Data for processing:
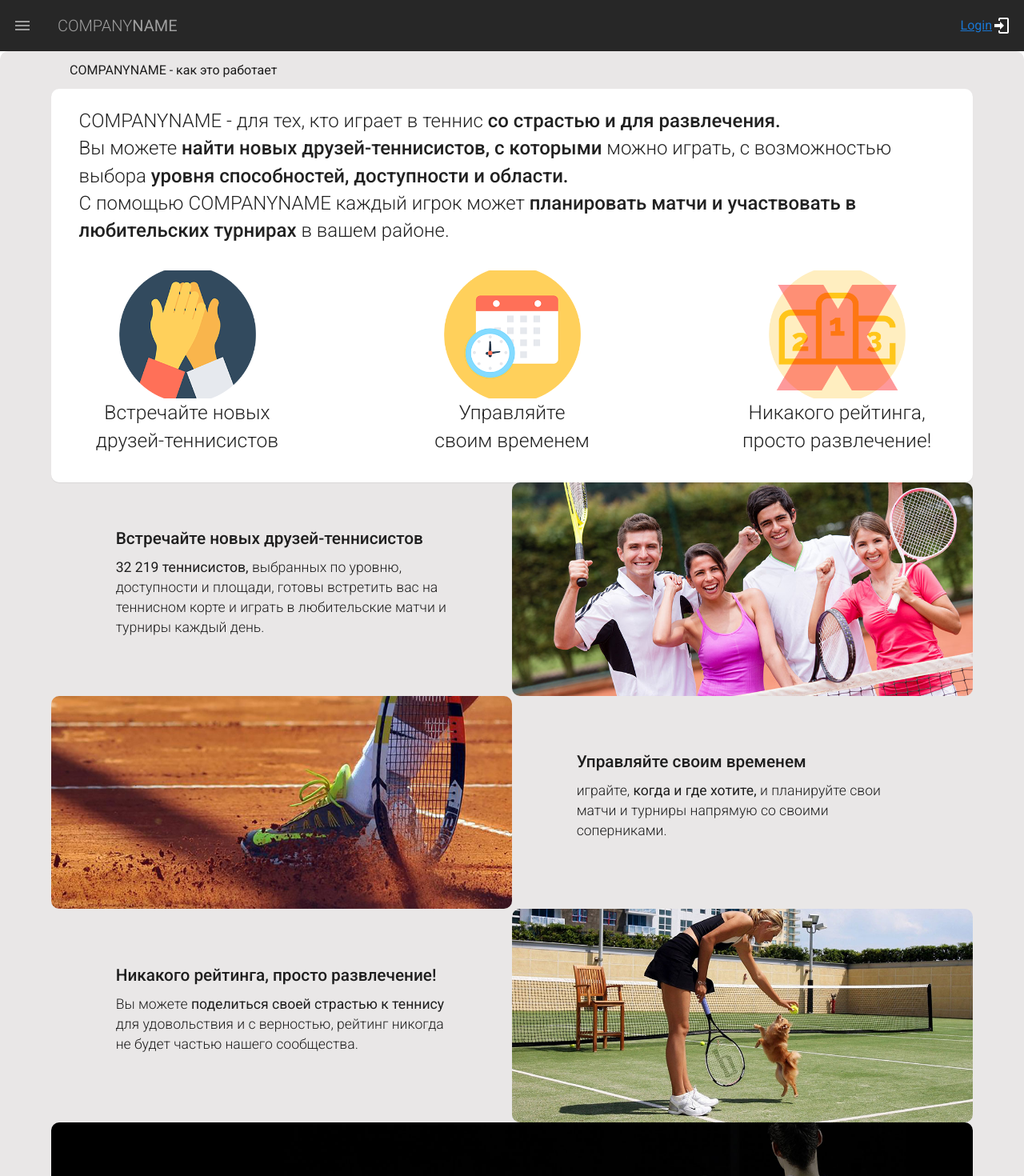
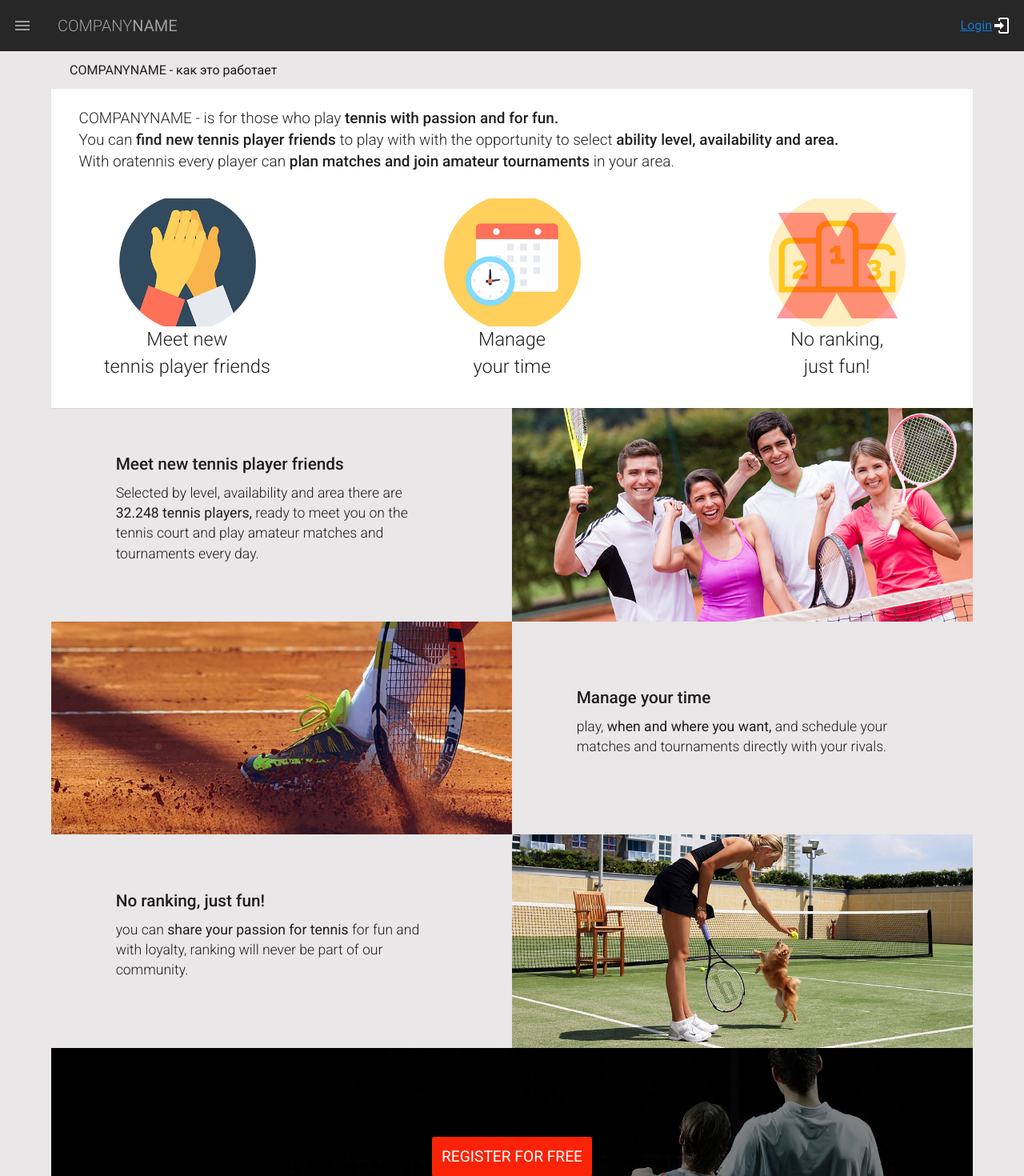
Before and after one commit to Vorkits/api, a Vue app: page /about in a window 1280 px wide. Shown: the top 1470 px of the page at 80% size. Built offline with nearby package versions, Linux system fonts and the light colour scheme; what vue-async-computed, vue-delay would draw is missing.

Commit message:
translate about

```diff
--- a/src/router/index.js
+++ b/src/router/index.js
@@ -2,7 +2,6 @@ import Vue from 'vue'
 import store from '../store/index.js'
 import VueRouter from 'vue-router'
 import Home from '../views/Home.vue'
-import Courts from '../views/Courts.vue'
 import Players from '../views/Players.vue'
 import Matches from '../views/Matches.vue'
 import About from '../views/About.vue'
--- a/src/views/About.vue
+++ b/src/views/About.vue
@@ -6,30 +6,30 @@
       </div>
       <section class="first">
         <div class="top-content-block">
-        COMPANYNAME - для тех, кто играет в теннис <span> со страстью и для развлечения. </span><br>
-Вы можете <span> найти новых друзей-теннисистов, с которыми </span> можно играть, с возможностью выбора <span> уровня способностей, доступности и области. </span><br>
-С помощью COMPANYNAME каждый игрок может <span> планировать матчи и участвовать в любительских турнирах </span> в вашем районе. <br>
+        COMPANYNAME - is for those who play <span> tennis with passion and for fun. </span><br>
+You can <span> find new tennis player friends </span> to play with with the opportunity to select <span> ability level, availability and area. </span><br>
+With oratennis every player can <span> plan matches and join amateur tournaments </span> in your area. <br>
         </div>
         <div class="bottom-content-block">
           <div class="grid-content-block">
             <div class="img"></div>
             <div class="text">
-              Встречайте новых <br>
-              друзей-теннисистов
+              Meet new <br>
+              tennis player friends
             </div>
           </div>
           <div class="grid-content-block">
             <div class="img"></div>
             <div class="text">
-              Управляйте <br>
-              своим временем
+              Manage <br>
+              your time
             </div>
           </div>
           <div class="grid-content-block">
             <div class="img"></div>
             <div class="text">
-              Никакого рейтинга, <br>
-              просто развлечение!
+              No ranking, <br>
+              just fun!
             </div>
           </div>
         </div>
@@ -37,9 +37,9 @@
       <section class="second">
         <div class="content-wrapper">
           <div class="text-content">
-            <h4> Встречайте новых друзей-теннисистов </h4>
+            <h4> Meet new tennis player friends </h4>
 <p>
-<span> 32 219 теннисистов, </span> выбранных по уровню, доступности и площади, готовы встретить вас на теннисном корте и играть в любительские матчи и турниры каждый день.
+Selected by level, availability and area there are <span> 32.248 tennis players, </span> ready to meet you on the tennis court and play amateur matches and tournaments every day.
 </p>
           </div>
           <div class="img-content"></div>
@@ -47,17 +47,17 @@
         <div class="content-wrapper">
           <div class="img-content"></div>
           <div class="text-content">
-            <h4> Управляйте своим временем </h4>
+            <h4> Manage your time </h4>
 <p>
-играйте, <span> когда и где хотите, </span> и планируйте свои матчи и турниры напрямую со своими соперниками.
+play, <span> when and where you want, </span> and schedule your matches and tournaments directly with your rivals.
 </p>
           </div>
         </div>
         <div class="content-wrapper">
           <div class="text-content">
-            <h4> Никакого рейтинга, просто развлечение! </h4>
+            <h4> No ranking, just fun! </h4>
 <p>
-Вы можете <span> поделиться своей страстью к теннису </span> для удовольствия и с верностью, рейтинг никогда не будет частью нашего сообщества.
+you can <span> share your passion for tennis </span> for fun and with loyalty, ranking will never be part of our community.
 </p>
           </div>
           <div class="img-content"></div>
@@ -65,7 +65,7 @@
       </section>
       <section class="third">
         <router-link to="/login">
-          Зарегистрироваться бесплатно
+          Register for free
         </router-link>
       </section>
       <VFooter class="footer"/>
@@ -119,13 +119,13 @@ $maxWidth: 1280
     min-height: 45vh
     box-shadow: 0 1px 1px rgba(0, 0, 0, 0.07)
     .top-content-block
-      @include adaptive-font(24, 18)
+      @include adaptive-font(19, 16)
       font-weight: 300
       margin-bottom: 3%
       span
         font-weight: 500
     .bottom-content-block
-      @include adaptive-font(24.6, 18)
+      @include adaptive-font(23.6, 18)
       font-weight: 300
       display: flex
       justify-content: space-between
--- a/src/views/OtherProfile.vue
+++ b/src/views/OtherProfile.vue
@@ -57,7 +57,7 @@
    </div>
 </template>
 
-<script scoped>
+<script>
     import axios from 'axios'
     export default {
         data() {
@@ -160,7 +160,7 @@
         }
     }
 </script>
-<style lang="sass">
+<style lang="sass" scoped>
 *
     border-radius: 10px
 
```
Also changed, not shown: 1 other file (tests, documents, lock files or other folders).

Prompt: Restate the whole listing exactly as written, minus the pictures.

Written reply:
Before and after one commit to Vorkits/api, a Vue app: page /about in a window 1280 px wide. Shown: the top 1470 px of the page at 80% size. Built offline with nearby package versions, Linux system fonts and the light colour scheme; what vue-async-computed, vue-delay would draw is missing.

Commit message:
translate about

```diff
--- a/src/router/index.js
+++ b/src/router/index.js
@@ -2,7 +2,6 @@ import Vue from 'vue'
 import store from '../store/index.js'
 import VueRouter from 'vue-router'
 import Home from '../views/Home.vue'
-import Courts from '../views/Courts.vue'
 import Players from '../views/Players.vue'
 import Matches from '../views/Matches.vue'
 import About from '../views/About.vue'
--- a/src/views/About.vue
+++ b/src/views/About.vue
@@ -6,30 +6,30 @@
       </div>
       <section class="first">
         <div class="top-content-block">
-        COMPANYNAME - для тех, кто играет в теннис <span> со страстью и для развлечения. </span><br>
-Вы можете <span> найти новых друзей-теннисистов, с которыми </span> можно играть, с возможностью выбора <span> уровня способностей, доступности и области. </span><br>
-С помощью COMPANYNAME каждый игрок может <span> планировать матчи и участвовать в любительских турнирах </span> в вашем районе. <br>
+        COMPANYNAME - is for those who play <span> tennis with passion and for fun. </span><br>
+You can <span> find new tennis player friends </span> to play with with the opportunity to select <span> ability level, availability and area. </span><br>
+With oratennis every player can <span> plan matches and join amateur tournaments </span> in your area. <br>
         </div>
         <div class="bottom-content-block">
           <div class="grid-content-block">
             <div class="img"></div>
             <div class="text">
-              Встречайте новых <br>
-              друзей-теннисистов
+              Meet new <br>
+              tennis player friends
             </div>
           </div>
           <div class="grid-content-block">
             <div class="img"></div>
             <div class="text">
-              Управляйте <br>
-              своим временем
+              Manage <br>
+              your time
             </div>
           </div>
           <div class="grid-content-block">
             <div class="img"></div>
             <div class="text">
-              Никакого рейтинга, <br>
-              просто развлечение!
+              No ranking, <br>
+              just fun!
             </div>
           </div>
         </div>
@@ -37,9 +37,9 @@
       <section class="second">
         <div class="content-wrapper">
           <div class="text-content">
-            <h4> Встречайте новых друзей-теннисистов </h4>
+            <h4> Meet new tennis player friends </h4>
 <p>
-<span> 32 219 теннисистов, </span> выбранных по уровню, доступности и площади, готовы встретить вас на теннисном корте и играть в любительские матчи и турниры каждый день.
+Selected by level, availability and area there are <span> 32.248 tennis players, </span> ready to meet you on the tennis court and play amateur matches and tournaments every day.
 </p>
           </div>
           <div class="img-content"></div>
@@ -47,17 +47,17 @@
         <div class="content-wrapper">
           <div class="img-content"></div>
           <div class="text-content">
-            <h4> Управляйте своим временем </h4>
+            <h4> Manage your time </h4>
 <p>
-играйте, <span> когда и где хотите, </span> и планируйте свои матчи и турниры напрямую со своими соперниками.
+play, <span> when and where you want, </span> and schedule your matches and tournaments directly with your rivals.
 </p>
           </div>
         </div>
         <div class="content-wrapper">
           <div class="text-content">
-            <h4> Никакого рейтинга, просто развлечение! </h4>
+            <h4> No ranking, just fun! </h4>
 <p>
-Вы можете <span> поделиться своей страстью к теннису </span> для удовольствия и с верностью, рейтинг никогда не будет частью нашего сообщества.
+you can <span> share your passion for tennis </span> for fun and with loyalty, ranking will never be part of our community.
 </p>
           </div>
           <div class="img-content"></div>
@@ -65,7 +65,7 @@
       </section>
       <section class="third">
         <router-link to="/login">
-          Зарегистрироваться бесплатно
+          Register for free
         </router-link>
       </section>
       <VFooter class="footer"/>
@@ -119,13 +119,13 @@ $maxWidth: 1280
     min-height: 45vh
     box-shadow: 0 1px 1px rgba(0, 0, 0, 0.07)
     .top-content-block
-      @include adaptive-font(24, 18)
+      @include adaptive-font(19, 16)
       font-weight: 300
       margin-bottom: 3%
       span
         font-weight: 500
     .bottom-content-block
-      @include adaptive-font(24.6, 18)
+      @include adaptive-font(23.6, 18)
       font-weight: 300
       display: flex
       justify-content: space-between
--- a/src/views/OtherProfile.vue
+++ b/src/views/OtherProfile.vue
@@ -57,7 +57,7 @@
    </div>
 </template>
 
-<script scoped>
+<script>
     import axios from 'axios'
     export default {
         data() {
@@ -160,7 +160,7 @@
         }
     }
 </script>
-<style lang="sass">
+<style lang="sass" scoped>
 *
     border-radius: 10px
 
```
Also changed, not shown: 1 other file (tests, documents, lock files or other folders).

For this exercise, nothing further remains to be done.